  • 24. References p. 2 •Edelman, Gerald. Neural Darwinism: The Theory of Neuronal Group Selection. New York: Basic, 1987 •Eisenberg, Dan, and Benjamin Campbell, ‗‘The Evolution of ADHD: Social Context Matters,‘‘ San Francisco Medicine, October 2011, pp. 21-22. •Galvin, Matthew R. Otto Learns About His Medicine: A Story About Medication for Children with ADHD. Magination Press, 2001. •Johnson O‘Connor Aptitude Testing, •Kolb, Bryan, etc. ‗‘Age, Experience and the Changing Brain‘‘, Neuroscience & Biobehavioral Review, March 1998. •Montagu, Ashley. Growing Young. New York: Praeger, 1988. •Murphy, Patricia J. Never Eat Soggy Waffles: Fun Mnemonic Memory Tricks. Enslow Publishers, 2009. •Odling-Smee, F. John et al. Niche Construction: The Neglected Process in Evolution. Princeton, N.J.: Princeton University Press, 2003. •Rath, Tom. StrengthsFinder 2.0. Gallup Press, 2007. •Rosenzweig, M. R., Bennett, E. L., & Diamond, M. C. (1972). Brain changes in response to experience. Scientific American, Vol. 226, pp. 22-29. •Shaw, P., et al. Attention-deficit/hyperactivity disorder is characterized by a delay in cortical maturation.

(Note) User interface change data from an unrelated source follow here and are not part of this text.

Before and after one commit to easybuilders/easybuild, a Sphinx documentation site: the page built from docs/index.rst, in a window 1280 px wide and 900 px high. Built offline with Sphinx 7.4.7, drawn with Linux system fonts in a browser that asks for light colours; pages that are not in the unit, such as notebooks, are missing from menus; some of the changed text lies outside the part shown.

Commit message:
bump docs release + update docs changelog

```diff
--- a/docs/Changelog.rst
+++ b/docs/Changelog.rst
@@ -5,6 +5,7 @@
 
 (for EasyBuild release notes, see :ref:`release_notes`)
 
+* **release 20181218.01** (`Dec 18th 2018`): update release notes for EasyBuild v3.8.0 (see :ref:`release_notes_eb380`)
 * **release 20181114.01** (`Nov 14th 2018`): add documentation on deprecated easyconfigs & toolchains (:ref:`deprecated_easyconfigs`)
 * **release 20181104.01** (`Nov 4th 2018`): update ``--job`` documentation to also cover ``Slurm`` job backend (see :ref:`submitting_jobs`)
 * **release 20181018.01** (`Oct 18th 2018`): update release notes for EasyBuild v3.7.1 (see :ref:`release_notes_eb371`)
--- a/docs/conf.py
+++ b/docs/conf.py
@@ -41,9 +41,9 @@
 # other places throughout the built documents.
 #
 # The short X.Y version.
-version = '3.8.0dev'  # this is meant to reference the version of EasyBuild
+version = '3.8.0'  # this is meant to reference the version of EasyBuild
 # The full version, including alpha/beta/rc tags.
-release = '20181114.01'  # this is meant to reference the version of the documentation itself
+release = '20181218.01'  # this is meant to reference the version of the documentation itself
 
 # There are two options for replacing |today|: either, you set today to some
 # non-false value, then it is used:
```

Proceedings of the National Academy of Sciences, December 4, 2007, Vol. 104 No. 49, pp.19649–19654. 24
  • 25. References p. 3 •Shearer, Branton, Multiple Intelligences Diagnostic Assessment Scales (MIDAS). •Singer, Judy. ―Why Can‘t You Be Normal for Once in Your Life,‖ in Marian Corker and Sally French (eds), Disability Discourse, Buckingham, England: Open University Press, 1999, p. 64. •Taylor, Andrea Faber & Frances E. Ming Kuo. ‗‘Could Exposure to Everyday Green Spaces Help Treat ADHD? Evidence from Children's Play Settings. ‗‘Applied Psychology: Health and Well- Being, 2011, Vol 3, no. 3, pp. 281 – 303. •Torrance, E. Paul. ‗‘Torrance Test of Creative Thinking. ‗‘ Scholastic Testing Service. •VIA Institute on Character, VIA Survey, •Waugh, Rob. ‗‘Messy desks in the office can actually lead employees to think more clearly, say researchers.,‘‘ Daily Mail, January 19, 2012. 2088359/Messy-desks-office-actually-lead-employees-think-clearly-say-researchers.html •Zylowska, Lidia. The Mindfulness Prescription for Adult ADHD: An 8-Step Program for Strengthening Attention, Managing Emotions, and Achiev ing Your Goals. Trumpeter; Pap/Com edition, 2012. 25
  • 26. Contact Information • Email: • Website: • Blog: • Twitter: @Dr_Armstrong 26